Technologies that focus on safety are the among most desired features new-vehicle buyers would like to see on their next vehicles, particularly by women, according to the J.D. Power and Associates 2004 Feature Contenting Report released Tuesday.
The study, now in its ninth year, explores the features new-vehicle buyers currently have on their vehicles, what features they would like to have on their next vehicle, and the price they are willing to pay for those features. The study examines 50 features that are divided into "traditional" and "emerging" categories.
Side impact and “smart” air bags, which use sensors to inflate the air bag based on the size of the occupant, generate the most demand from consumers among emerging features included in the study. The number of buyers exhibiting a strong interest in having side-impact air bags on their next vehicles has increased 9 percentage points since 2000 to 81 percent in 2004. Interest is also very high for other safety features such as stability control, electronic traction control and brake assist.

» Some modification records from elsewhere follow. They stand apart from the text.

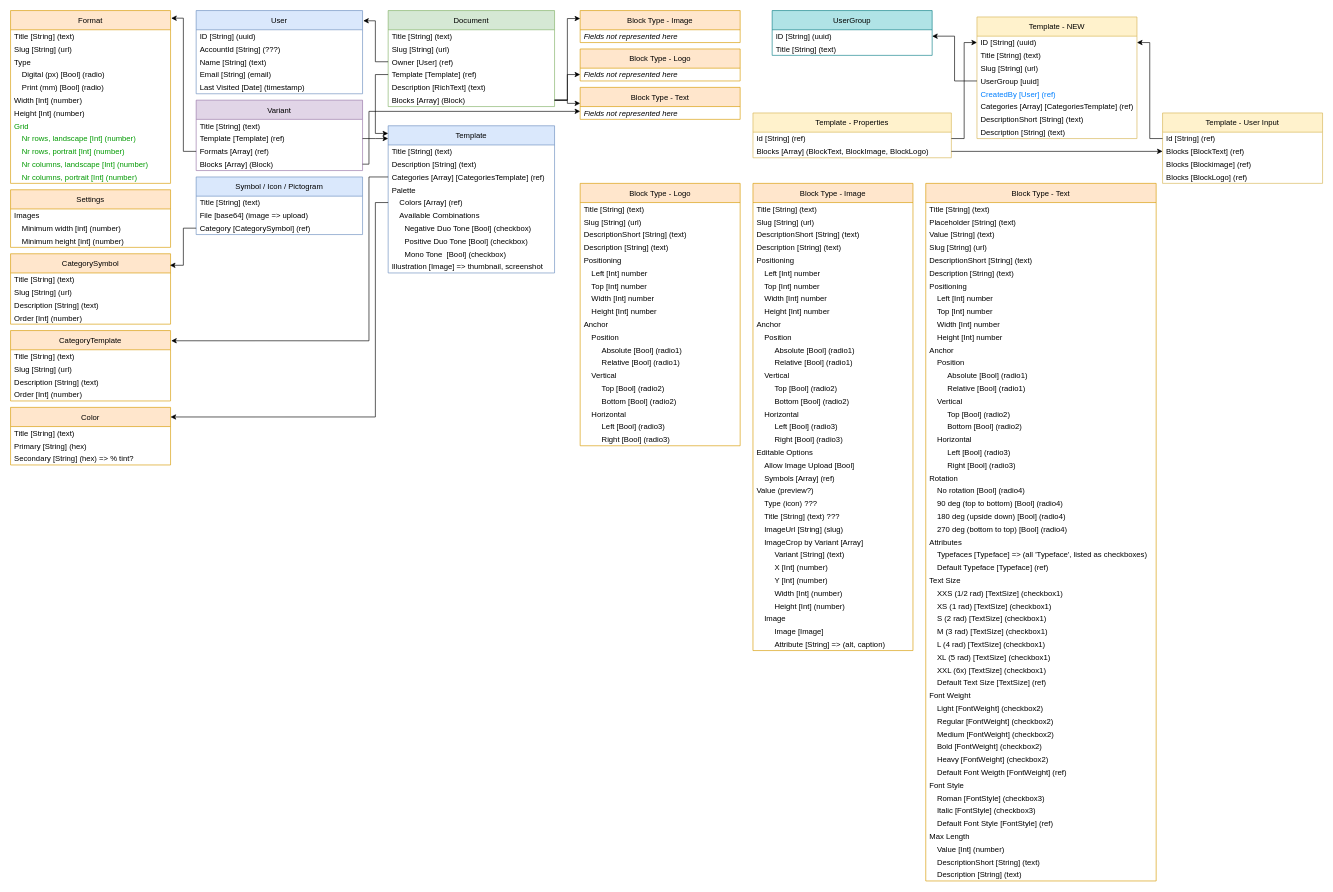
The draw.io diagram root/DesignmaskinCurrent2.drawio in dreamyguy/drawio, before the edit. Source tidied: cells renumbered, new cells numbered last; positions are measured from the earlier drawing's top-left corner, leaving out a move shared by most shapes. Both pictures are drawn from the tidied source at 64%, with x=0, y=0 at pixel (10, 10).
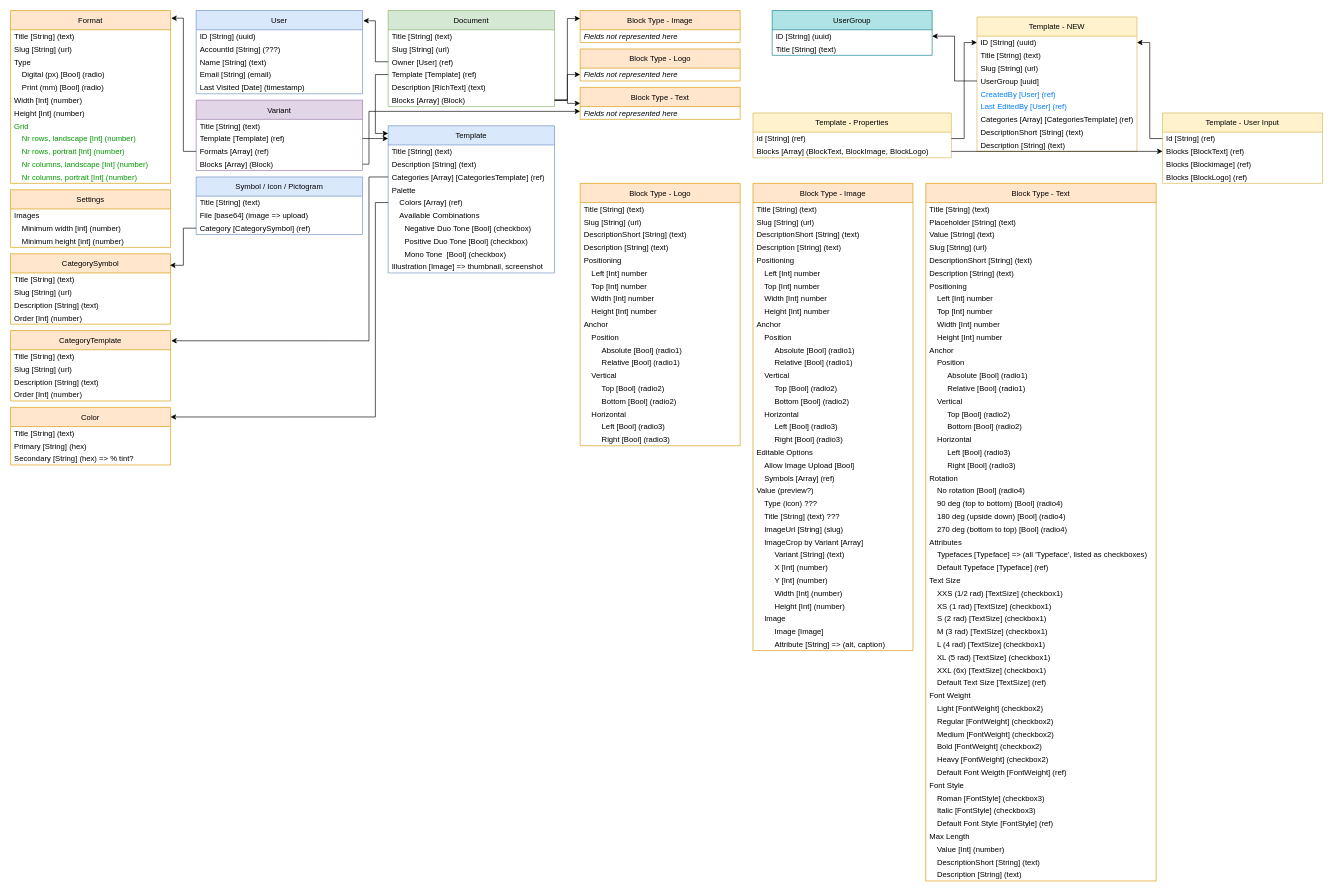
The same diagram, later.

Change to the diagram source:
```diff
@@
     <mxCell id="147" value="Template - NEW" style="swimlane;fontStyle=0;horizontal=1;startSize=30;fillColor=#fff2cc;strokeColor=#d6b656;" parent="1" vertex="1">
-      <mxGeometry x="1510" y="10" width="250" height="190" as="geometry" />
+      <mxGeometry x="1510" y="10" width="250" height="210" as="geometry" />
     </mxCell>
@@
+    <mxCell id="217" value="Last EditedBy [User] (ref)" style="text;strokeColor=none;fillColor=none;align=left;verticalAlign=middle;spacingLeft=4;spacingRight=4;overflow=hidden;fontColor=#007FFF;" parent="147" vertex="1">
+      <mxGeometry y="130" width="250" height="20" as="geometry" />
+    </mxCell>
     <mxCell id="153" value="Categories [Array] [CategoriesTemplate] (ref)" style="text;strokeColor=none;fillColor=none;align=left;verticalAlign=middle;spacingLeft=4;spacingRight=4;overflow=hidden;" parent="147" vertex="1">
-      <mxGeometry y="130" width="250" height="20" as="geometry" />
+      <mxGeometry y="150" width="250" height="20" as="geometry" />
     </mxCell>
     <mxCell id="154" value="DescriptionShort [String] (text)" style="text;strokeColor=none;fillColor=none;align=left;verticalAlign=middle;spacingLeft=4;spacingRight=4;overflow=hidden;" parent="147" vertex="1">
-      <mxGeometry y="150" width="250" height="20" as="geometry" />
+      <mxGeometry y="170" width="250" height="20" as="geometry" />
     </mxCell>
     <mxCell id="155" value="Description [String] (text)" style="text;strokeColor=none;fillColor=none;align=left;verticalAlign=middle;spacingLeft=4;spacingRight=4;overflow=hidden;" parent="147" vertex="1">
-      <mxGeometry y="170" width="250" height="20" as="geometry" />
+      <mxGeometry y="190" width="250" height="20" as="geometry" />
     </mxCell>
```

Among traditional features, anti-lock brakes continue to have the highest penetration and desirability of all the traditional features included in the report. Eighty-six percent of owners state that their new vehicle has anti-lock brakes, and 93 percent want it on their next vehicle.